Design and layout

You want to tell your visitors everything possible about your business and why they should be doing business with you. But are you being clear enough?

Your visitors want to be able to see the different content laid out in a logical manner, that makes it clear what each page is talking about and why they need to know the information on there.

Remember, clutter is your enemy. If you have anything on the page that distracts from the content, it's likely your visitors are also getting distracted and therefore not hanging around to read the information.


Ensure your navigation is clear and easy to follow.

If your visitor is clicking around your site, you don't want them to get lost and not be able to find what they're trying to look for.


From small forms to big forms, from basic to in-depth. You need to know which forms your audience prefer to use, and then tweak your forms to match this.

And more

This list isn't the be all and end all of what you can look at through A/B testing. But it's a good starting place.

How do you perform an A/B test?

Now you know what it is and why you should be doing it, how do you actually do A/B testing?


Before you try out any testing, you need to know what is and isn't working for you.

Look at how many people are visiting your site, which pages they are going to and how long they are staying on there. This will give you an idea of which pages are working for you and which ones are missing the mark.

Once you know this, look at the pages which have goals on them, such as filling out a form, or downloading something and compare these pages to your high hitters. Do you see something missing on them?

It can take a little time to do the research, but you need to know what needs to be changed before you can look at how you need to change it.

Formulate your theory

So, you can see what is and isn't working, but do you know why it's happening in that way?

Once you think you've got it figured out, you can start thinking about improving it.

Create variations

Now you've got your theory, you should be basing your changes around it.

For example, do you think your form is asking too many questions? Run a version of it that asks fewer questions and see if that makes a difference.

If your theory proves to be incorrect, you might have to revise it, but that's ok, it's all part of the process.

Flowchart of possible actions

Run the test

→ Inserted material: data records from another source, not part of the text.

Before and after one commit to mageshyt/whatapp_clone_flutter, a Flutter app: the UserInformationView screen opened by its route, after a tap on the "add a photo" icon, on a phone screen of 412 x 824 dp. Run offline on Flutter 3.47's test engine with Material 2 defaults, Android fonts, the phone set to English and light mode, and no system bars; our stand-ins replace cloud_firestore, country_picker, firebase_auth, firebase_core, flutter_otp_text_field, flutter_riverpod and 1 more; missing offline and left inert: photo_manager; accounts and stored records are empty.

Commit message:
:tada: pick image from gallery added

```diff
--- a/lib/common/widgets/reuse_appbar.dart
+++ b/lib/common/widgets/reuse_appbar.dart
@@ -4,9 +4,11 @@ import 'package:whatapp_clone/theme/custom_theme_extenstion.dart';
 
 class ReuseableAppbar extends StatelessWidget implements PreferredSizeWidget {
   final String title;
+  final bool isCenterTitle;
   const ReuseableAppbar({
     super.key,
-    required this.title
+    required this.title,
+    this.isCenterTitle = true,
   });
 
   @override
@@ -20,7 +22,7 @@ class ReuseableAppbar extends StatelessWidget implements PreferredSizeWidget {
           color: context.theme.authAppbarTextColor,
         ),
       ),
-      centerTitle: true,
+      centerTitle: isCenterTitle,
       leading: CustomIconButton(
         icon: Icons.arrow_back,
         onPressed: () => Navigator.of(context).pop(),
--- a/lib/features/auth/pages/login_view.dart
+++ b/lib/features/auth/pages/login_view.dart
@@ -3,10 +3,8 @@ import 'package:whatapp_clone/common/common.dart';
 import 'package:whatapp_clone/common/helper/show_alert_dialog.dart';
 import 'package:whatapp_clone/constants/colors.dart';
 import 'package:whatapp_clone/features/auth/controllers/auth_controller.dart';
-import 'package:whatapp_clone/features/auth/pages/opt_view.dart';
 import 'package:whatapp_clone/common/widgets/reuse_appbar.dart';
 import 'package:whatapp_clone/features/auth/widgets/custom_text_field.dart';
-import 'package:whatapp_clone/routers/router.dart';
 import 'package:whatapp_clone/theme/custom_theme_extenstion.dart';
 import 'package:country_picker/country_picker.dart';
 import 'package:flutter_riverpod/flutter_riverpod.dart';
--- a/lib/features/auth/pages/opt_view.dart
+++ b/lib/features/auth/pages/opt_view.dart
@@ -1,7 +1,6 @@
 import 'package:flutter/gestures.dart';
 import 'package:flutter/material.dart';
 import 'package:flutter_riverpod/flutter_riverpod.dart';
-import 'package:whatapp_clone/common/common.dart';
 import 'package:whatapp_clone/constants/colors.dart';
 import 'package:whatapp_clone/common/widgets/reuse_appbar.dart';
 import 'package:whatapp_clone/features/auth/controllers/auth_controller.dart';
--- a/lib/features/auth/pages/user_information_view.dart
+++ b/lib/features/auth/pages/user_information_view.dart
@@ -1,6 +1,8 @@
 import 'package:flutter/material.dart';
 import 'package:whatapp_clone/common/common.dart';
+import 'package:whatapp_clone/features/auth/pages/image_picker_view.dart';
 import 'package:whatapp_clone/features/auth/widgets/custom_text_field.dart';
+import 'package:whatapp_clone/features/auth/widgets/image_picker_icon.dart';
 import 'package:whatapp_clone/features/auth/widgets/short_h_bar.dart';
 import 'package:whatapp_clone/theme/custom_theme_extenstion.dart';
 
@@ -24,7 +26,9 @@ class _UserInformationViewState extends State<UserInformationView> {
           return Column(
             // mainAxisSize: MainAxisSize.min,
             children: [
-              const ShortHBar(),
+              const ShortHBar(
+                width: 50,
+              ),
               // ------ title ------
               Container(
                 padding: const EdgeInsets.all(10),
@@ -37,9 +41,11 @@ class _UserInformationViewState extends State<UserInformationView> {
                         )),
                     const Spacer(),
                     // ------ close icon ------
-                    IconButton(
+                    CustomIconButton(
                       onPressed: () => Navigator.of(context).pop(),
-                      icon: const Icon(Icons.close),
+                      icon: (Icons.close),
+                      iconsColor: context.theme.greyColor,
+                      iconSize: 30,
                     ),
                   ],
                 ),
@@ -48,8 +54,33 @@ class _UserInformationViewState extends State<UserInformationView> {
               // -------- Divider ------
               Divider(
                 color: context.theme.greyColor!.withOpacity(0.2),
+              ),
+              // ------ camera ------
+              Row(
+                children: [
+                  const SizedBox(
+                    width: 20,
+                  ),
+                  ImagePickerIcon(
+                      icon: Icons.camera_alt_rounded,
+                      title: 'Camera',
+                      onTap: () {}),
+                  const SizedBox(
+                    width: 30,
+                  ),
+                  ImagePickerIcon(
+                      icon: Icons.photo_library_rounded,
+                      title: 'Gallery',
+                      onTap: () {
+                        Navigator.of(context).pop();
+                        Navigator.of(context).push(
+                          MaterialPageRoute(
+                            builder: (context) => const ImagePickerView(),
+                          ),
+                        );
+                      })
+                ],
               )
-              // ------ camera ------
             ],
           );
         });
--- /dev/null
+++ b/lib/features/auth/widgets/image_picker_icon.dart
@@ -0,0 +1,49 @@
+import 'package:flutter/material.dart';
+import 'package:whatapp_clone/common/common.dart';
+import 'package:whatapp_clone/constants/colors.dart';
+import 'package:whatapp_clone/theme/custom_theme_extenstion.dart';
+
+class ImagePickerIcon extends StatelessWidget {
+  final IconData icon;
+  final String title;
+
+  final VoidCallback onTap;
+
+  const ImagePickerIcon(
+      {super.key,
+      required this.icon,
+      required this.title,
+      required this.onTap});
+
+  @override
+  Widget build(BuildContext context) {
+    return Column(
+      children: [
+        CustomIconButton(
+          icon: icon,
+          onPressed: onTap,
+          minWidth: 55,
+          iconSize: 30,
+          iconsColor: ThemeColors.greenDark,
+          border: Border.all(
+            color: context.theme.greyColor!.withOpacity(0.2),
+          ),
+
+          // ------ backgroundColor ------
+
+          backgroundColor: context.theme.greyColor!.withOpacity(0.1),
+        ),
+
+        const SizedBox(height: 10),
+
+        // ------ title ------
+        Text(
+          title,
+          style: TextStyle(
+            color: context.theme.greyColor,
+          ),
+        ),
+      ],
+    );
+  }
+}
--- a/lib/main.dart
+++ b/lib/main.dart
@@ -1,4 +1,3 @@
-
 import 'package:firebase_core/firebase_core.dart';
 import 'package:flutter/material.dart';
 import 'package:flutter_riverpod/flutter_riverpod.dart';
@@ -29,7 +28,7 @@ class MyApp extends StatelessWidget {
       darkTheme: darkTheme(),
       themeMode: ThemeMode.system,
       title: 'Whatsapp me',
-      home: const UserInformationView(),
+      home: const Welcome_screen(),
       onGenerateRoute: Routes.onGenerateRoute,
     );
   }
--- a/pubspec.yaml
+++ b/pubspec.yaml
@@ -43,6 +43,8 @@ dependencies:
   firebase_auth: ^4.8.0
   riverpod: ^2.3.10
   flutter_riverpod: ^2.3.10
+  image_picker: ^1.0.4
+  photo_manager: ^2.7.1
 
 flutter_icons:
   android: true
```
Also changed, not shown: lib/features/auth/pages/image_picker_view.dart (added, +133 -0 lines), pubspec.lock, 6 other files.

There are two different ways in which you can do this, so let's start looking at them so you can decide which one is right for you.

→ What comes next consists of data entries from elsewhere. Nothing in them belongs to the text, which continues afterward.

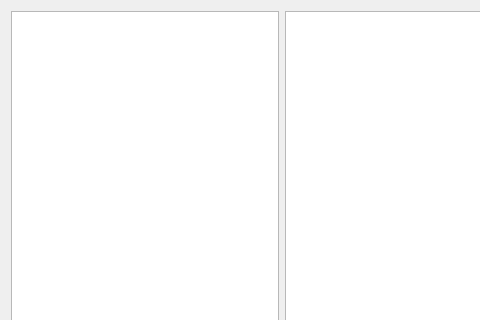
Above: src/dialogs/storedimagesdialog.ui from pbek/QOwnNotes before the change; both pictures show x 0 to 480 and y 0 to 320 of the 831 by 617 pixel window. Below: the same form after it.
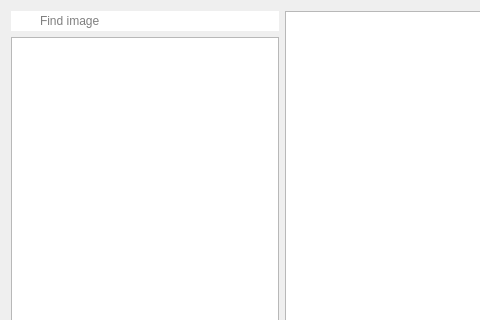
That is the form after the change. Icons and pictures are not drawn. Custom widgets are drawn as their Qt base class.

Commit message: Allow searching for image names (#2073)

```diff
--- a/src/dialogs/storedimagesdialog.ui
+++ b/src/dialogs/storedimagesdialog.ui
@@ -41,6 +41,27 @@
       <property name="bottomMargin">
        <number>0</number>
       </property>
+      <item row="0" column="0">
+       <widget class="LineEdit" name="searchLineEdit">
+        <property name="styleSheet">
+         <string notr="true">QLineEdit {
+	border: none;
+	padding: 2px 5px 2px 27px;
+	background-image: url(:/images/search-notes.svg);
+	background-repeat: no-repeat;
+	background-position: center left;
+	margin-right: 0px;
+}
+</string>
+        </property>
+        <property name="placeholderText">
+         <string>Find image</string>
+        </property>
+        <property name="clearButtonEnabled">
+         <bool>true</bool>
+        </property>
+       </widget>
+      </item>
       <item row="1" column="0">
        <widget class="QTreeWidget" name="fileTreeWidget">
         <property name="selectionMode">
@@ -152,6 +173,13 @@
    </item>
   </layout>
  </widget>
+ <customwidgets>
+  <customwidget>
+   <class>LineEdit</class>
+   <extends>QLineEdit</extends>
+   <header location="global">widgets/lineedit.h</header>
+  </customwidget>
+ </customwidgets>
  <resources>
   <include location="../breeze-qownnotes.qrc"/>
  </resources>
```
Left out of the diff: 20 changed lines with no effect on the pictures. The commit also changes 3 other files.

Redirect testing

This is the preferred method when you are changing key elements of the site, and not just the content of it.

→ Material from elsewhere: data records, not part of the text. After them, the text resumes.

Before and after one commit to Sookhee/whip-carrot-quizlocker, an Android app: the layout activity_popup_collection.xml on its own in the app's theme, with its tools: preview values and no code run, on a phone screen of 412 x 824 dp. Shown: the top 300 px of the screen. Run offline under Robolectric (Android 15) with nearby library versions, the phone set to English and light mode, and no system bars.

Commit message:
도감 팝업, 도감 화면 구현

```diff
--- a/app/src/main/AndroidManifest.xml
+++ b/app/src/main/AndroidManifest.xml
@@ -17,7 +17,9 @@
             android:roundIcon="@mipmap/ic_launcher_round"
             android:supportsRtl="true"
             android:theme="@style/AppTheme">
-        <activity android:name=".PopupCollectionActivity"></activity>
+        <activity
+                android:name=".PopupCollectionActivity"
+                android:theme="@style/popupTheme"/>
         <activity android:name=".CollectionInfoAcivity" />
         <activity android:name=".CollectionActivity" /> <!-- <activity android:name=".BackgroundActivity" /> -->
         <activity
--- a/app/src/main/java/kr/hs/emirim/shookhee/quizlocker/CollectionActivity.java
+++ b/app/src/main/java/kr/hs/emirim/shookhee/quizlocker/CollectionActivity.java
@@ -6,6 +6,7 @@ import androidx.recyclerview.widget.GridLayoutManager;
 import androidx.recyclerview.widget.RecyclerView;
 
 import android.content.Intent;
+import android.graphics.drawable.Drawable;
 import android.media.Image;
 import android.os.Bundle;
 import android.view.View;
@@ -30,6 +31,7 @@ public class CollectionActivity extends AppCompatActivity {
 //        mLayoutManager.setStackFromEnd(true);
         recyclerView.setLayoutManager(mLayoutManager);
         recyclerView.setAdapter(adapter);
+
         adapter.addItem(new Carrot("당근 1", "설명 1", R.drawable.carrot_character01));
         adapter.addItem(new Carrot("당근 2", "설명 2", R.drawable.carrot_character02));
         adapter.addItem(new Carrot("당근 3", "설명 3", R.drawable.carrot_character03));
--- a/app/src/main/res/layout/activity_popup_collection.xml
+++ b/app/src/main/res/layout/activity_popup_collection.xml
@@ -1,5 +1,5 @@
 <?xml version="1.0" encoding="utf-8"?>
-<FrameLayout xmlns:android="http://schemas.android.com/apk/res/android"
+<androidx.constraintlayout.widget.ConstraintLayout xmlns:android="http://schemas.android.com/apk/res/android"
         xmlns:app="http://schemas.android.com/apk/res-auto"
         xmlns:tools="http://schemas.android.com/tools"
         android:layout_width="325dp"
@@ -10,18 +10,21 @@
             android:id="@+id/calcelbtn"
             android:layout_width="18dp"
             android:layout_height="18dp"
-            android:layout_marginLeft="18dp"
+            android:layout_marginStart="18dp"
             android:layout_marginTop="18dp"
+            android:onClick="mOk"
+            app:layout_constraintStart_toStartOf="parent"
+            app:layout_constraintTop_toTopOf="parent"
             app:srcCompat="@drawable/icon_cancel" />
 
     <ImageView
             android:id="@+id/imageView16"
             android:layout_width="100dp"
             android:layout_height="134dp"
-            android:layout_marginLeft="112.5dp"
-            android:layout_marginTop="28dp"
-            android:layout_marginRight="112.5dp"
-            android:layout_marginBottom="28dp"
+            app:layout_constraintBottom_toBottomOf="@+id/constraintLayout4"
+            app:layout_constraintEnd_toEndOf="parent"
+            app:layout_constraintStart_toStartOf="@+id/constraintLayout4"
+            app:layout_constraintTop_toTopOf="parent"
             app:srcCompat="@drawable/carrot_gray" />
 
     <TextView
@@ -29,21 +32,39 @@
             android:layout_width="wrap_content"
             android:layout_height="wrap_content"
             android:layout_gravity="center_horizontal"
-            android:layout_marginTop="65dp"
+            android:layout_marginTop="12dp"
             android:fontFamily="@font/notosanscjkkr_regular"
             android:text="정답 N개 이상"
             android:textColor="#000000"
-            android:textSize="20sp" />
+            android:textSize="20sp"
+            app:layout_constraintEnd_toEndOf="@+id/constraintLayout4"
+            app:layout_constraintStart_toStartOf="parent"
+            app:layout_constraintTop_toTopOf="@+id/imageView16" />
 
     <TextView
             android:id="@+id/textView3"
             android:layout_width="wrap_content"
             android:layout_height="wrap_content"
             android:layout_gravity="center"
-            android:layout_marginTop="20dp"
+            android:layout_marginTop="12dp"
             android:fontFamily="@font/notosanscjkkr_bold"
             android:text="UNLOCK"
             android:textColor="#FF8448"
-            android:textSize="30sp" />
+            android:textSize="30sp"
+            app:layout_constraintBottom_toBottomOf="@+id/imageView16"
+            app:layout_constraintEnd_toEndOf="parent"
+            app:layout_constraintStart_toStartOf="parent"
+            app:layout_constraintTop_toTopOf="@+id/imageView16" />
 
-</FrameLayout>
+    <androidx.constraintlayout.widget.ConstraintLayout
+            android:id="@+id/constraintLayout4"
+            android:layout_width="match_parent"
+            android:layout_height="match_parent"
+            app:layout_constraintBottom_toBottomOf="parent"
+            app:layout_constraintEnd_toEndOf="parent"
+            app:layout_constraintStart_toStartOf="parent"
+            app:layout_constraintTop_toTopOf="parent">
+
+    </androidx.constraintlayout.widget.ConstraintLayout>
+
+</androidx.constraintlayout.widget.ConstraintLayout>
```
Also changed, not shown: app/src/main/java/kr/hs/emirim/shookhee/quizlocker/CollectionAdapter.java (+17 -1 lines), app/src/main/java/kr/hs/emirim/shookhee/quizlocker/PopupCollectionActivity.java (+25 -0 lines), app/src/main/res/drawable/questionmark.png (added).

For example, you could have two versions of the same page on your site:


If you have each of these running a different version of the entire checkout process, you could then test to see which version your customers prefer.

Multipage testing

This is where you change aspects on multiple pages of your site so you can see how your visitors react at each key point in the buying process.

By comparing this new process to the old one, you can see which journey your visitors prefer to go through to get the end result.

Result analysis and deployment

Once your test is finished, look at several key metrics before deciding which version worked better for you. What you choose these metrics to be is up to you and what your aims of the website are.

But once you have chosen your winning variation, you then need to make these changes a permanent addition to your website, keep monitoring them, and then keep running tests to see if they can be improved upon any further.

Summing up

Is A/B testing worth it? We think so. You need to know whether your content is working for you, and what to change it to if it's not. This is what A/B testing does for you.


It can take a fair amount of work to get it going, but once you get into the rhythm of what you need to look for and therefore change, it comes as second nature. Plus, we're always here to help if you need it.

If you would like to discuss A/B testing your website with us, don't hesitate to get in touch and we can start the conversation with you.

P.S. keep your eyes peeled for our next post on frequent mistakes which are made during A/B testing.